Tr (LC: Force Transcripts).
Virga. Decr 11, 1780
I take up the Pen merely to ask you how you do? Having nothing foreign or domestic to entertain you with; I have not even heard a word from the Assembly this two weeks; Yes I have one very unlucky circumstance to mention which tho’ it may seem of little consequence, I fear will have important effects in [the1] future. Our militia2 who turn’d out with the greatest alacrity are return’d with the most rivited [?] disgust, which is communicated to all others, so that it is announced in all Companies, that they will die rather than Stir again. They were very sickly & many died below, on their way back & since their return, all which they attribute to the Brutal behavr. of a Majr Mcgill, a Regular Officer,3 who had the command of them in their March down; besides forced & hasty Marches, which will hurt raw Men, they alledge that he wantonly drove them thro’ Ponds of Water wch might have been easily avoided, & would not allow them time to eat, thus travelling in their wet cloaths, they contracted laxes4 & Pleurisies, which proved fatal. This disgust I fear will prove a prohibition to the recruiting our Continental Quota5—if it produces none other bad effects. I am

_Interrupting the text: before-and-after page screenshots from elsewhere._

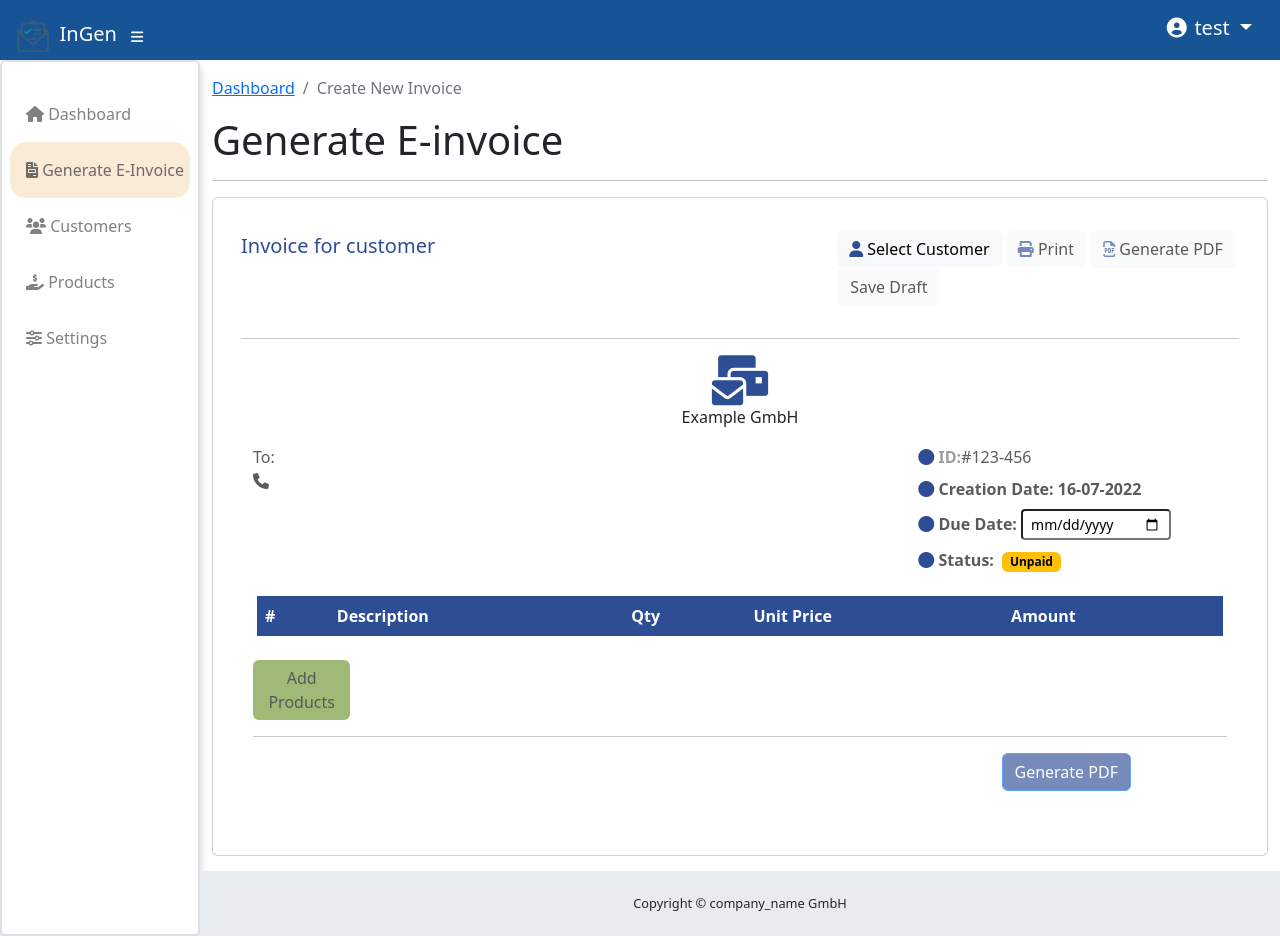
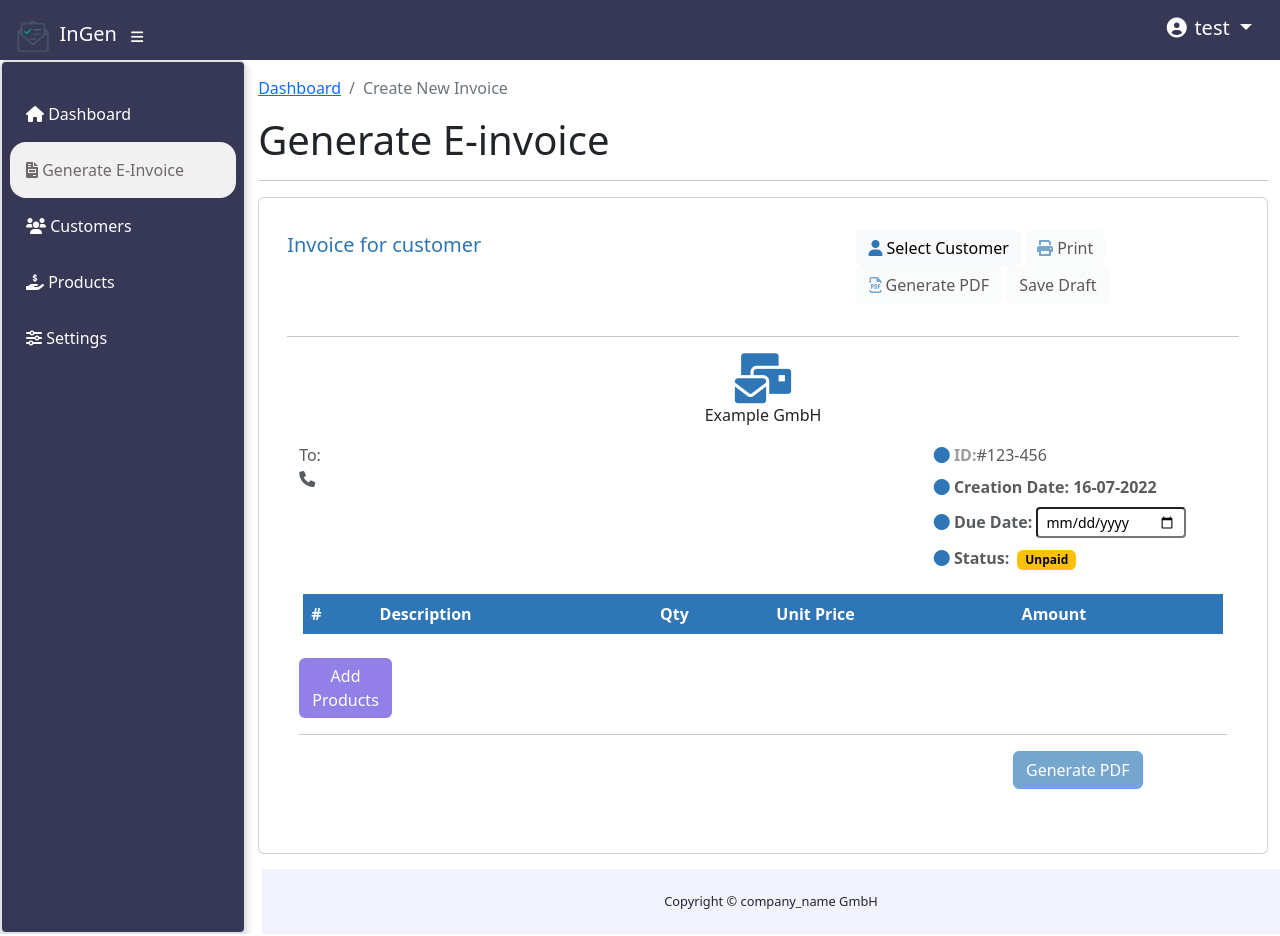
Before and after one commit to NikhilRaikar17/e-invoice, a Flask app: page /generate_invoice in a window 1280 px wide. Run offline with Flask 2, Linux system fonts and the light colour scheme; a user stored in the database is signed in; data that the repository does not hold is empty; some libraries are stand-ins or nearby versions.

Commit message:
css updates

```diff
--- a/e_invoice/static/css/sb-admin.css
+++ b/e_invoice/static/css/sb-admin.css
@@ -131,8 +131,8 @@ body.fixed-nav.sidebar-toggled #content-wrapper {
 }
 
 .sidebar {
-  width: 90px !important;
-  background-color: #ffffff;
+  width: 100px !important;
+  background-color: #373756;
   min-height: calc(100vh - 56px);
   padding: 1.5em .5em .5em;
   border-radius: 2em;
@@ -188,7 +188,7 @@ body.fixed-nav.sidebar-toggled #content-wrapper {
 
 @media (min-width: 768px) {
   .sidebar {
-    width: 200px !important;
+    width: 300px !important;
   }
   .sidebar .nav-item .nav-link {
     display: block;
@@ -196,6 +196,7 @@ body.fixed-nav.sidebar-toggled #content-wrapper {
     text-align: left;
     padding: 1rem;
     width: 225px;
+    color: #ffffff;
   }
   .sidebar .nav-item .nav-link span {
     font-size: 1rem;
@@ -355,7 +356,7 @@ footer.sticky-footer {
   bottom: 0;
   width: calc(100% - 90px);
   height: 65px;
-  background-color: #e9ecef;
+  background-color: #f2f3fe;
 }
 
 footer.sticky-footer .copyright {
@@ -365,7 +366,7 @@ footer.sticky-footer .copyright {
 
 @media (min-width: 768px) {
   footer.sticky-footer {
-    width: calc(100% - 200px);
+    width: calc(100% - 262px);
   }
 }
 
--- a/e_invoice/templates/customers.html
+++ b/e_invoice/templates/customers.html
@@ -8,7 +8,7 @@
   <h1>Manage Customers</h1>
   <hr/>
 
-  <button class="btn btn-sm" style="border: 1px solid #FF8C00; font-size:15px;color:#FF8C00;" data-toggle="modal" data-title="Add" data-target="#add-customer" type="button">
+  <button class="btn btn-sm" style="border: 1px solid #373756; font-size:15px;color:#373756;" data-toggle="modal" data-title="Add" data-target="#add-customer" type="button">
     <i class="fa-solid fa-user-plus"></i> Customer
   </button>
 
--- a/e_invoice/templates/invoice_generator.html
+++ b/e_invoice/templates/invoice_generator.html
@@ -13,7 +13,7 @@
             <div class="container mb-5 mt-3">
                 <div class="row align-items-baseline pb-3">
                     <div class="col-xl-7">
-                        <p style="color: #2d4e95;font-size: 20px;">Invoice for customer</p>
+                        <p style="color: #2e76b5;font-size: 20px;">Invoice for customer</p>
                     </div>
                     <div class="col-xl-5 float-end">
 
@@ -23,7 +23,7 @@
                             data-target="#select-customer"
                             data-mdb-ripple-color="dark"
                             >
-                            <i class="fa-solid fa-user" style="color: #2d4e95;"></i>
+                            <i class="fa-solid fa-user" style="color: #2e76b5;"></i>
                             Select Customer
                         </button>
 
@@ -32,7 +32,7 @@
                                 id="print"
                                 disabled>
                             <i  class="fas fa-print"
-                                style="color: #2d4e95;">
+                                style="color: #2e76b5;">
                             </i>
                             Print
                         </button>
@@ -42,7 +42,7 @@
                                 id="export_file"
                                 disabled>
                             <i  class="far fa-file-pdf"
-                                style="color: #2d4e95;">
+                                style="color: #2e76b5;">
                             </i>
                             Generate PDF
                         </button>
@@ -64,7 +64,7 @@
                 <div class="container">
                     <div class="col-md-12">
                         <div class="text-center">
-                            <i class="fas fa-mail-bulk ms-0" style="font-size:50px; color:#2d4e95 ;"></i>
+                            <i class="fas fa-mail-bulk ms-0" style="font-size:50px; color:#2e76b5 ;"></i>
                             <p class="pt-0">Example GmbH</p>
                         </div>
 
@@ -73,7 +73,7 @@
                     <div class="row">
                         <div class="col-xl-8">
                             <ul class="list-unstyled" id="sender_information">
-                                <li class="text-muted" id="customers-name">To: <span style="color:#2d4e95 ;"></span></li>
+                                <li class="text-muted" id="customers-name">To: <span style="color:#2e76b5 ;"></span></li>
                                 <li class="text-muted" id="address"></li>
                                 <li class="text-muted" id="email"></li>
                                 <li class="text-muted" id="phone_number"><i class="fas fa-phone"> &nbsp;</i></li>
@@ -81,17 +81,17 @@
                         </div>
                         <div class="col-xl-4">
                             <ul class="list-unstyled">
-                                <li class="text-muted"><i class="fas fa-circle" style="color:#2d4e95 ;"></i> <span
+                                <li class="text-muted"><i class="fas fa-circle" style="color:#2e76b5 ;"></i> <span
                                     class="fw-bold" style="opacity:0.6;">ID:</span>#123-456</li>
-                                <li class="text-muted pt-2"><i class="fas fa-circle" style="color:#2d4e95 ;"></i>
+                                <li class="text-muted pt-2"><i class="fas fa-circle" style="color:#2e76b5 ;"></i>
                                     <span class="fw-bold">Creation Date: {{date_time}}</span>
                                 </li>
                                 <li class="text-muted pt-2">
-                                    <i class="fas fa-circle" style="color:#2d4e95 ;"></i>
+                                    <i class="fas fa-circle" style="color:#2e76b5 ;"></i>
                                     <span class="fw-bold">Due Date: </span>
                                     <input class="form-control-sm" type="date" id="start-date" name="start-date" required style="width:150px;height:20px;"></input>
                                 </li>
-                                <li class="text-muted pt-2"><i class="fas fa-circle" style="color:#2d4e95 ;"></i>
+                                <li class="text-muted pt-2"><i class="fas fa-circle" style="color:#2e76b5 ;"></i>
                                     <span class="me-1 fw-bold">Status:</span>
                                     <span class="badge bg-warning text-black fw-bold">
                                     Unpaid</span>
@@ -103,7 +103,7 @@
                     <div class="row my-2 mx-1 justify-content-center">
 
                         <table class="table table-striped table-borderless" id="products_table">
-                            <thead id="products_table_header" style="background-color:#2d4e95 ;" class="text-white">
+                            <thead id="products_table_header" style="background-color:#2e76b5 ;" class="text-white">
                                 <tr>
                                 <th scope="col">#</th>
                                 <th scope="col">Description</th>
@@ -127,7 +127,7 @@
                                 data-toggle="modal"
                                 data-title="Add"
                                 data-target="#add_products_invoice"
-                                style="width: 10%;background-color:#6d952d;"
+                                style="width: 10%;background-color:#593bdb;border-color: #593bdb;color: rgb(255, 255, 255);"
                                 disabled
                             >
                             Add Products
@@ -167,7 +167,7 @@
                         <div class="col-xl-2">
                             <button type="button"
                                     class="btn btn-primary text-capitalize"
-                                    style="background-color:#2d4e95 ;"
+                                    style="background-color:#2e76b5 ;"
                                     disabled>
                                     Generate PDF
                             </button>
--- a/e_invoice/templates/invoice_items.html
+++ b/e_invoice/templates/invoice_items.html
@@ -8,7 +8,7 @@
   <h1>Manage Invoice Items</h1>
   <hr/>
 
-  <button class="btn btn-sm" style="border: 1px solid #FF8C00; font-size:15px;color:#FF8C00;"data-toggle="modal" data-title="Add" data-target="#add-item" type="button">
+  <button class="btn btn-sm" style="border: 1px solid #373756; font-size:15px;color:#373756;"data-toggle="modal" data-title="Add" data-target="#add-item" type="button">
     <i class="fa-solid fa-cart-plus"></i> Products
   </button>
 
--- a/e_invoice/templates/navigation.html
+++ b/e_invoice/templates/navigation.html
@@ -1,4 +1,4 @@
-<nav class="navbar navbar-dark bg-primary static-top" style="height: 60px;">
+<nav class="navbar navbar-dark static-top" style="height: 60px;background-color:#373756">
     <div class="container-fluid" >
       <a class="navbar-brand" href="/">
         <img src="{{ url_for('static',filename='images/apl.png') }}" style="height: 40px;color:rgb(168, 28, 28)" alt="e-invoice"/>
--- a/e_invoice/templates/sidebar.html
+++ b/e_invoice/templates/sidebar.html
@@ -15,7 +15,7 @@
       </a>
     </li> -->
     <li class="nav-item  {% if 'generate_invoice' in request.url %} border-5 rounded-4 active {% endif %}"
-        {% if 'generate_invoice' in request.url %} style="background-color:antiquewhite;" {% endif %}>
+        {% if 'generate_invoice' in request.url %} style="background-color:rgb(241, 241, 241);" {% endif %}>
       <a class="nav-link" href="{{ url_for('generate_invoice') }}">
         <i class="fas fa-file-invoice"></i>
         <span>Generate E-Invoice</span>
@@ -24,7 +24,7 @@
 
 
     <li class="nav-item {% if 'manage_customers' in request.url %} border-5 rounded-4 active {% endif %}"
-        {% if 'manage_customers' in request.url %} style="background-color:antiquewhite;" {% endif %}>
+        {% if 'manage_customers' in request.url %} style="background-color:rgb(241, 241, 241);" {% endif %}>
       <a class="nav-link" href="{{ url_for('manage_customers') }}">
         <i class="fa-solid fa-users"></i>
         <span>Customers</span>
@@ -32,7 +32,7 @@
     </li>
 
     <li class="nav-item {% if 'manage_invoice_items' in request.url %} border-5 rounded-4 active {% endif %}"
-    {% if 'manage_invoice_items' in request.url %} style="background-color:antiquewhite;" {% endif %}
+    {% if 'manage_invoice_items' in request.url %} style="background-color:rgb(241, 241, 241);" {% endif %}
     >
       <a class="nav-link" href="{{ url_for('manage_invoice_items') }}">
         <i class="fa-solid fa-hand-holding-dollar"></i>
@@ -40,7 +40,7 @@
       </a>
     </li>
     <li class="nav-item {% if 'settings' in request.url %} border-5 rounded-4 active {% endif %}"
-    {% if 'settings' in request.url %} style="background-color:antiquewhite;" {% endif %}>
+    {% if 'settings' in request.url %} style="background-color:rgb(241, 241, 241);" {% endif %}>
       <a class="nav-link" href="#">
         <i class="fa-solid fa-sliders"></i>
         <span>Settings</span>
```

Dr Sr Yr Affe
1. As in the version of this letter, copied from the now missing original, printed in the Proceedings of the Massachusetts Historical Society, 2d ser., XIX (1905), 121–22.
2. Pendleton means the Caroline County militia, which were called out to resist the British invasion of the Portsmouth area of Virginia from late October until about 20 November (Jameson to JM, 25 October, n. 2, and 18 November 1780, n. 10; Pendleton to JM, 30 October 1780, n. 1).
3. Probably Charles Magill who, after service in the Virginia continental line, became a major in a state line regiment. Governor Jefferson apparently held him in high esteem, gave no hint that he was “Brutal,” and had used him, and would again use him, to maintain liaison with the patriot army in North Carolina (Jameson to JM, 30 August, n. 1; Pendleton to JM, 4 December; Boyd, Papers of Jefferson description begins Julian P. Boyd et al., eds., The Papers of Thomas Jefferson (16 vols. to date; Princeton, N.J., 1950——). description ends , IV, 243, 647–48).